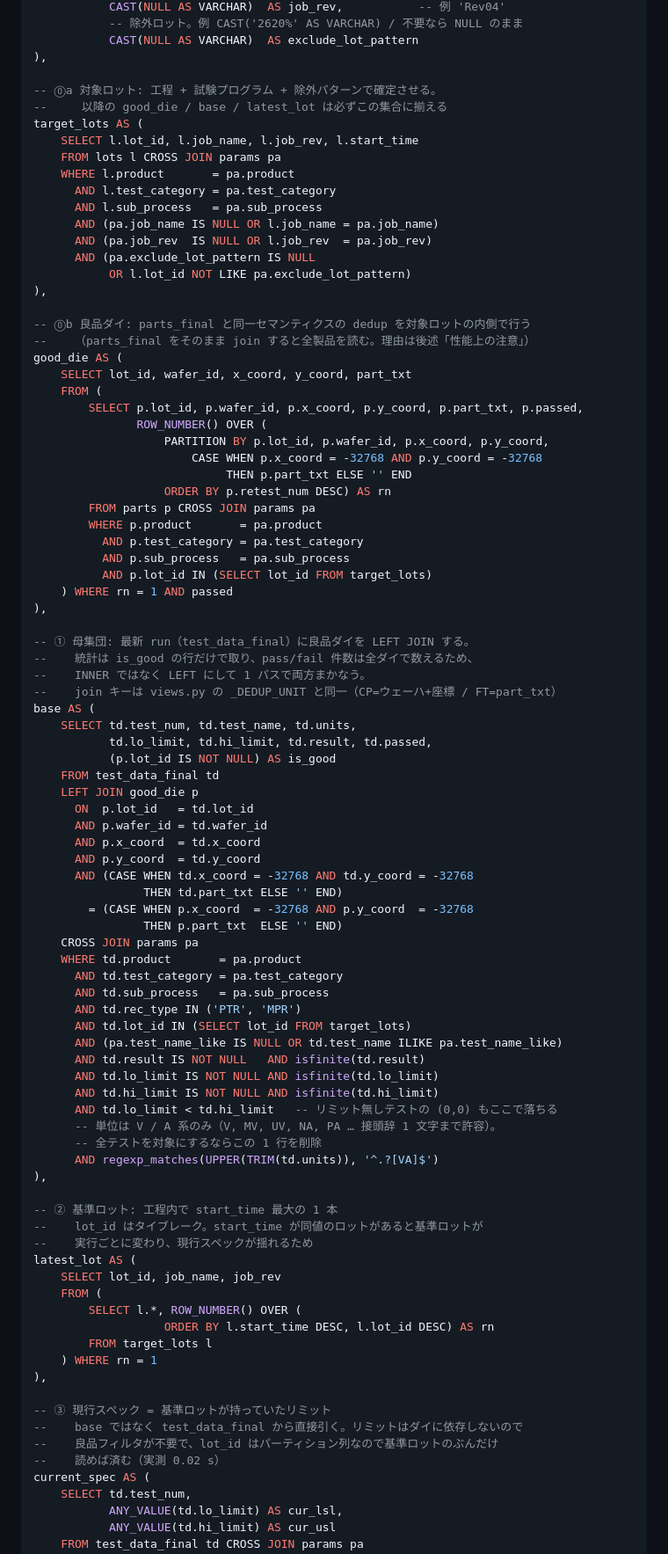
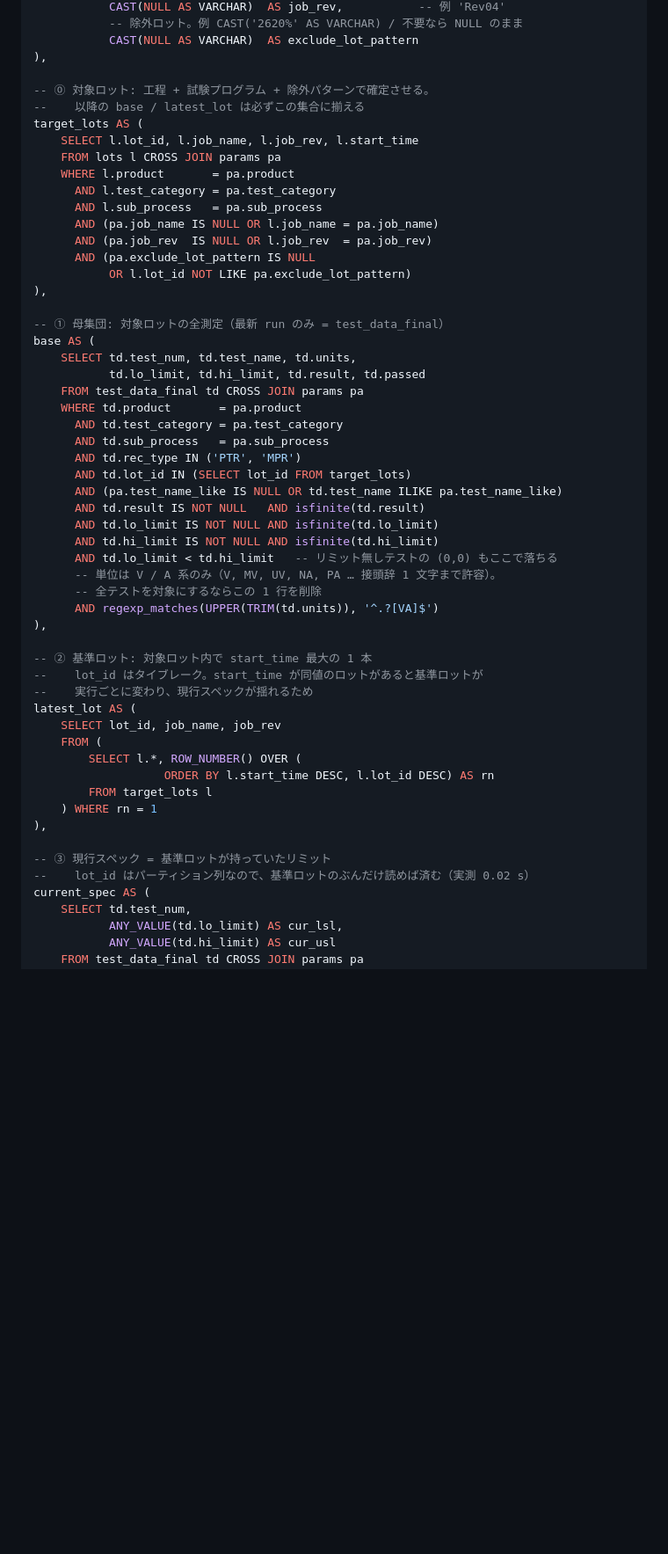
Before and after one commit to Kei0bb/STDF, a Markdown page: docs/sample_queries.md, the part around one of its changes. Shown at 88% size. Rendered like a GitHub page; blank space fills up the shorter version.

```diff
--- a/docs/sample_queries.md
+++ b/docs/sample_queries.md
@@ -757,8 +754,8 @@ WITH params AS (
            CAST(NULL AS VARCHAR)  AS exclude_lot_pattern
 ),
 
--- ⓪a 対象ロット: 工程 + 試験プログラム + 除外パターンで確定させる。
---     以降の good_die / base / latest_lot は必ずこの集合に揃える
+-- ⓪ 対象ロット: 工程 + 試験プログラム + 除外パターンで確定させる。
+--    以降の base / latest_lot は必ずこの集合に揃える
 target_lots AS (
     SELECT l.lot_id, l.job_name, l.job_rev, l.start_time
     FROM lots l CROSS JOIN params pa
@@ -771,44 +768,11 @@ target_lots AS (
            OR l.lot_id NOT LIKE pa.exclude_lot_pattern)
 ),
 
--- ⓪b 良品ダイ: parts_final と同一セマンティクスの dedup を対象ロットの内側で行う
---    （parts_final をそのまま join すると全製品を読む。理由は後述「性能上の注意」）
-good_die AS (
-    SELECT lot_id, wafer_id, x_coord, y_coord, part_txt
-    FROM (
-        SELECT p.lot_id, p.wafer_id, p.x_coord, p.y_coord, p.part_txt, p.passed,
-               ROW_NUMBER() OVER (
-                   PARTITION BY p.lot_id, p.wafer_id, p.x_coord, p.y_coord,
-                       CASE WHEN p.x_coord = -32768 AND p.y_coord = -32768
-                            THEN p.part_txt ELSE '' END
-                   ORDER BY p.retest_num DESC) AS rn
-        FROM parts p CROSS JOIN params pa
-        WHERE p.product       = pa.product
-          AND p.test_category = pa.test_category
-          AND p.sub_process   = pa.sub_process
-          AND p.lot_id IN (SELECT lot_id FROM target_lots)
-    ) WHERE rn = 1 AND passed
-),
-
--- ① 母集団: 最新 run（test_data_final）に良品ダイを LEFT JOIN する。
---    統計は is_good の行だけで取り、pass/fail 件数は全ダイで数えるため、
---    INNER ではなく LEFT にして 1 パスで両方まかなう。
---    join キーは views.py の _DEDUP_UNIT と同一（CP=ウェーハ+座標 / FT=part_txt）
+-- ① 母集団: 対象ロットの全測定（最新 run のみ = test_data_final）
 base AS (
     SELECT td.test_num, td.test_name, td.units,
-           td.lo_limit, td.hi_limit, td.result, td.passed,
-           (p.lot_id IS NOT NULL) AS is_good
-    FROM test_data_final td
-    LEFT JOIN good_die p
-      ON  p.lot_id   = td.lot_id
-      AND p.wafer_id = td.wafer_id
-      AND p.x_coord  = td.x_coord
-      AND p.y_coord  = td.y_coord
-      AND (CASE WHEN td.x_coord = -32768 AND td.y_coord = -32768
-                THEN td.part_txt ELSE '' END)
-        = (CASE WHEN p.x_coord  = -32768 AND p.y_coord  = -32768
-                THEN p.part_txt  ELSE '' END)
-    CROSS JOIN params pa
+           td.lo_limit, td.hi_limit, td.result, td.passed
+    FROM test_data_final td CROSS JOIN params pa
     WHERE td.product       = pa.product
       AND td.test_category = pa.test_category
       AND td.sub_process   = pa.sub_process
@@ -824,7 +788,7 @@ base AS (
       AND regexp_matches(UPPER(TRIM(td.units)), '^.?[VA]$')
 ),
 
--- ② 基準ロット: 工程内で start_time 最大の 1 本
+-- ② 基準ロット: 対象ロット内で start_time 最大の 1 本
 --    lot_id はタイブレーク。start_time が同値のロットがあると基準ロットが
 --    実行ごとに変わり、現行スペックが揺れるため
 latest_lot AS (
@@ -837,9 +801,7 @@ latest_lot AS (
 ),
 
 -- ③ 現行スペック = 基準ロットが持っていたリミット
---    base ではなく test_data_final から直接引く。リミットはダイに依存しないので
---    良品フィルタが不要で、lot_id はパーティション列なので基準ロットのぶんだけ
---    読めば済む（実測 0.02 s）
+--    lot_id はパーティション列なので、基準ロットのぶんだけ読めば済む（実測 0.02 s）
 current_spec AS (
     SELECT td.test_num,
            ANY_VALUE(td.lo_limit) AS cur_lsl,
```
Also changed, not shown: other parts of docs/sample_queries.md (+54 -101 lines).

* ASSIGNED TASK: Go through the entries and copy each line holding the string "LEFT".

* COMPLETED TASK:
--- ① 母集団: 最新 run（test_data_final）に良品ダイを LEFT JOIN する。
---    INNER ではなく LEFT にして 1 パスで両方まかなう。
-    LEFT JOIN good_die p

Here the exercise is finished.